Tanaiste: Bankruptcy may be further reduced to under three years
THE Government will consider reducing the period of bankruptcy even further amid concerns about the impact the system is having on families and businesses, Tanaiste Joan Burton has said.
Ms Burton told the Dail today she sees "merit" in reducing the bankruptcy period below the current maximum limit of three years.
Bankruptcy was reduced from 12 years-three years in December 2013 after new legislation was enacted by the then Justice Minister Alan Shatter.
But speaking during 'Leaders' Questions' today, the Labour Party leader indicated that measures will be taken to further reduce the limit.
"There is merit in examining the case in reducing it even further," Ms Burton said.
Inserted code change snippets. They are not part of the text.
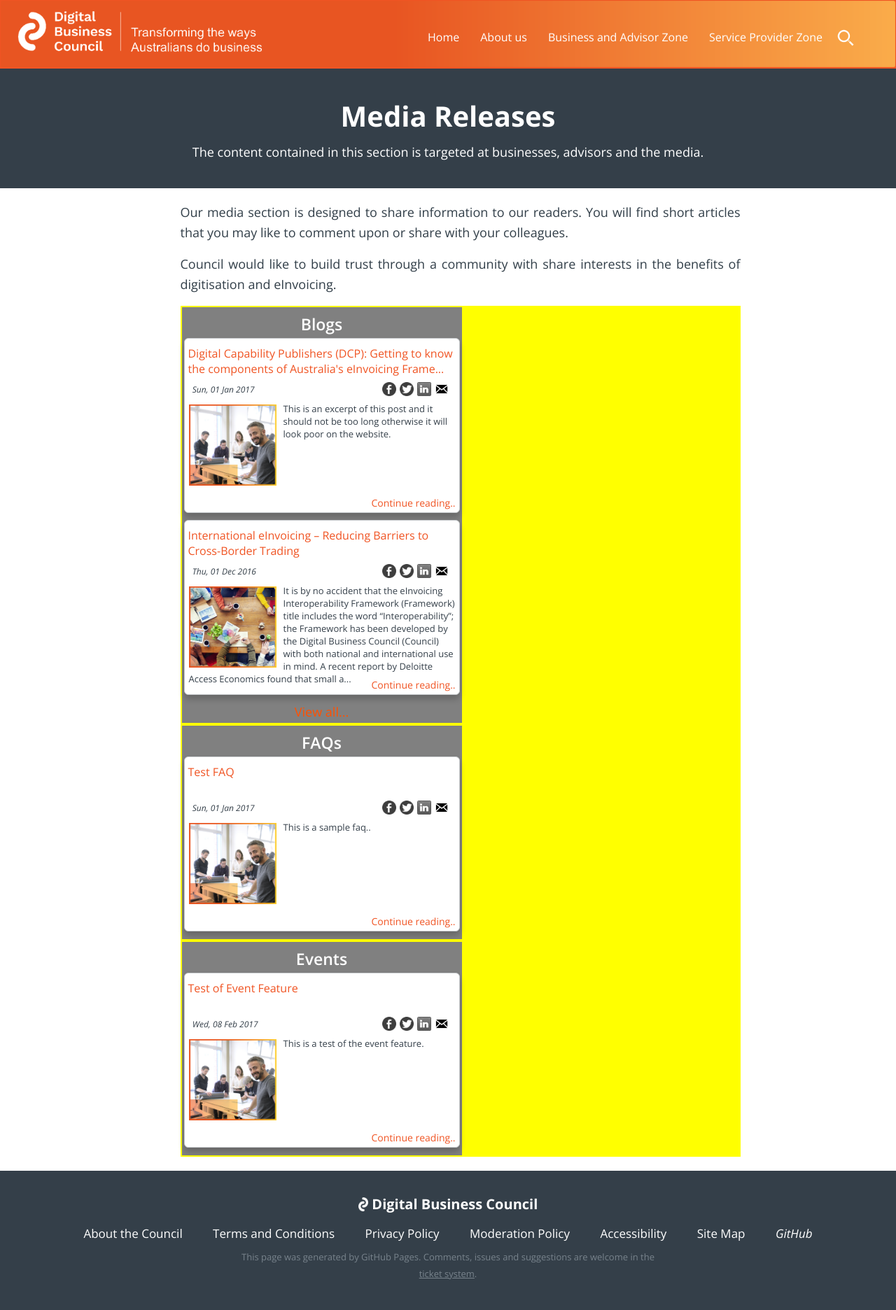
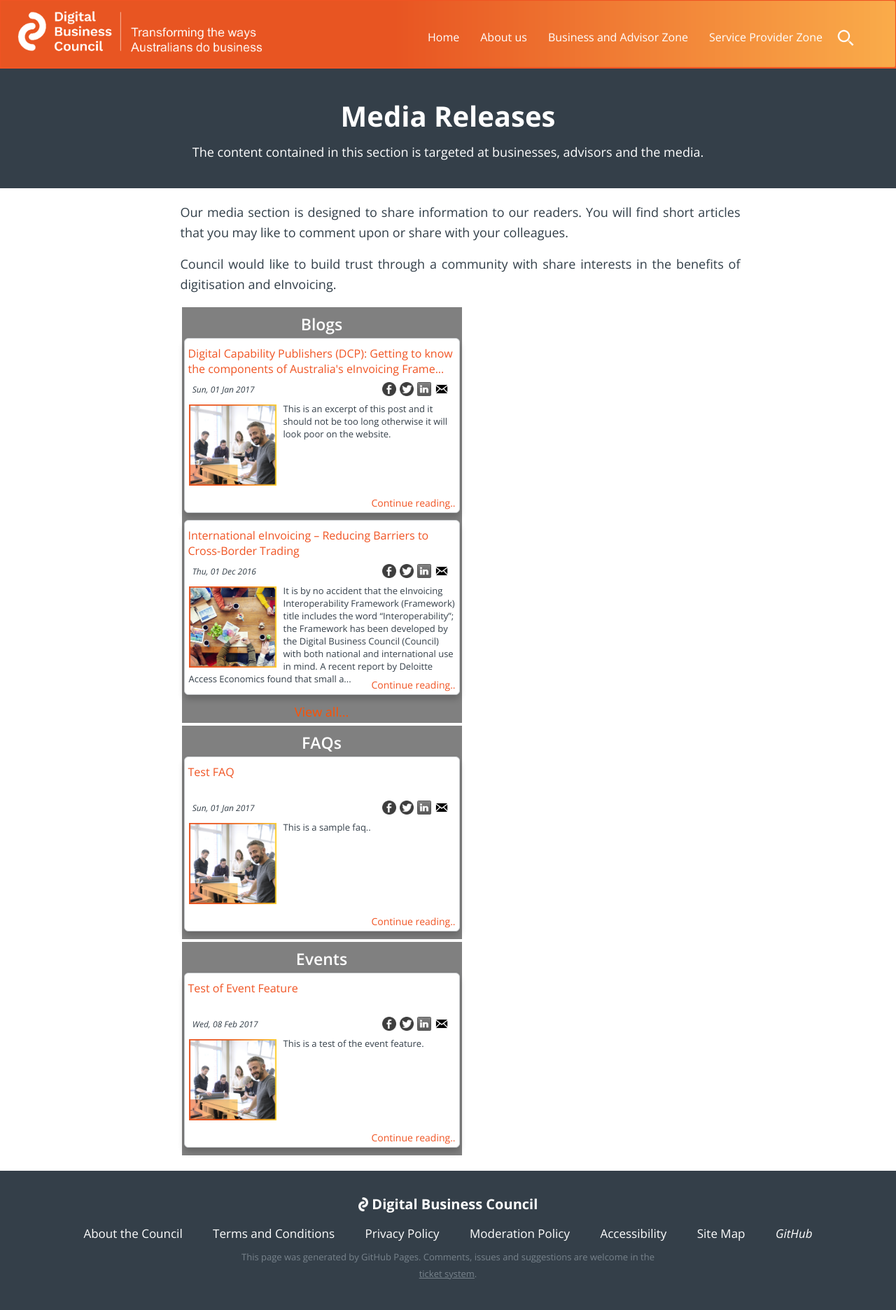
Before and after one commit to Digital-Business-Council/Digital-Business-Council.github.io, a Jekyll site: the page built from pages/business-zone/blogs/media-jump-page.md, in a window 1280 px wide. Shown: the whole page at 70% size. Built offline with Jekyll 4.4.1, drawn with Linux system fonts in a browser that asks for light colours.

Commit message:
Update _common.scss

```diff
--- a/_sass/_common.scss
+++ b/_sass/_common.scss
@@ -161,12 +161,10 @@
 .media-zone-layout{
 	position:relative;
 	min-height:600px;
-	background-color: aqua;
 }
 
 .media-zone-panel{
 	position:relative;
-	background-color: yellow;
 	align-items:baseline;
 	z-index:2;
 
```
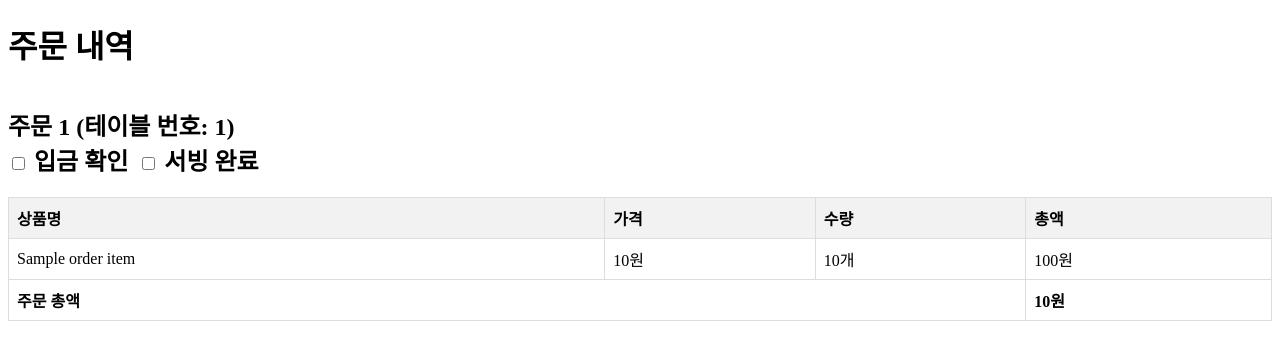
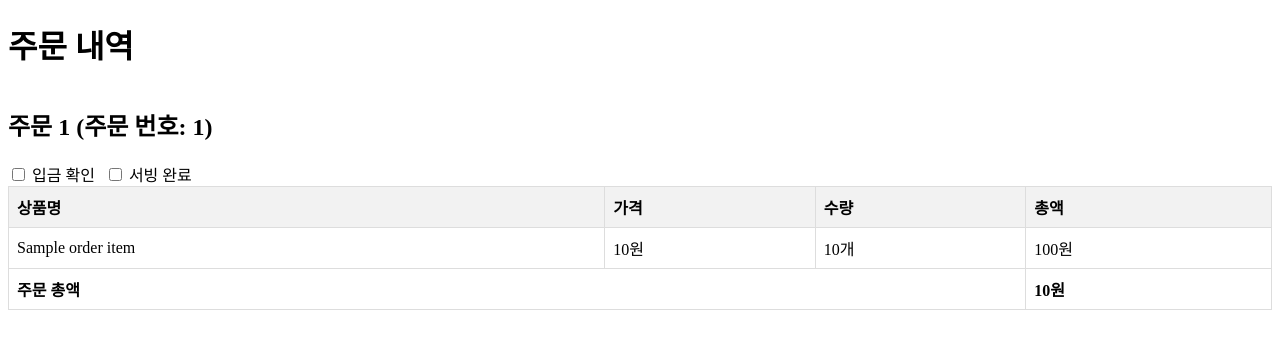
Before and after one commit to kimd0h00n/server, a Flask app: template templates/orders.html in a window 1280 px wide. Shown: the top 360 px of the page. Run offline with Flask 2, Linux system fonts and the light colour scheme; the template is opened without the code that fills it: most values are stand-ins (such as "Sample title", 1, 10 or a date in 2020).

Commit message:
Update orders.html

```diff
--- a/templates/orders.html
+++ b/templates/orders.html
@@ -38,7 +38,8 @@
     {% if orders %}
         {% for order in orders %}
             <h2>
-                주문 {{ loop.index }} (테이블 번호: {{ order['table_number'] }})
+                주문 {{ loop.index }} (주문 번호: {{ order['order_number'] }})
+            </h2>
             <div class="checkbox-group">
                 <label>
                     <input type="checkbox" class="payment-checkbox" data-order-number="{{ order['order_number'] }}"> 입금 확인
@@ -47,7 +48,6 @@
                     <input type="checkbox" class="serving-checkbox" data-order-number="{{ order['order_number'] }}"> 서빙 완료
                 </label>
             </div>
-            </h2>
             <table class="order-table">
                 <thead>
                     <tr>
```
Lines whose indentation alone changed are shown as unchanged.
The Dublin West TD made the remarks during exchanges with Sinn Fein deputy leader Mary Lou McDonald about insolvency.
Ms McDonald said 100,000 homes are facing an immediate risk of repossession and accused the government of facing families.
Ms Burton said while the number of people in negative equity is falling, she would like to see more progress.
" The number of people in negative equity and the number of people in mortgage difficulty, thankfully, is falling, not as far and not as fast as we would like them to be falling," she said.
Earlier, Ms Burton was challenged over the Government's commitment to Rural Ireland.
Challenged by Fianna Fáil Transport spokesperson over Bus Eireann's plans to curtail rural services, Ms Burton said the matter is being examined by the company.
"I know that Bus Eireann are now looking at those plans and taking into account how they can best address the needs of the community," she said.
Ms Burton was also challenged about the record of her deputy leader Alan Kelly, when was Minister for State with responsibility for Public Transport.
Mr Dooley said that the only thing Mr Kelly, a Tipperary TD, achieved in this role was to "protect the rail line between Nenagh and Ballybrophy.
Ms Burton then raised the issue of post offices, accusing Fianna Fai of overseeing the 1,100 post offices when in government.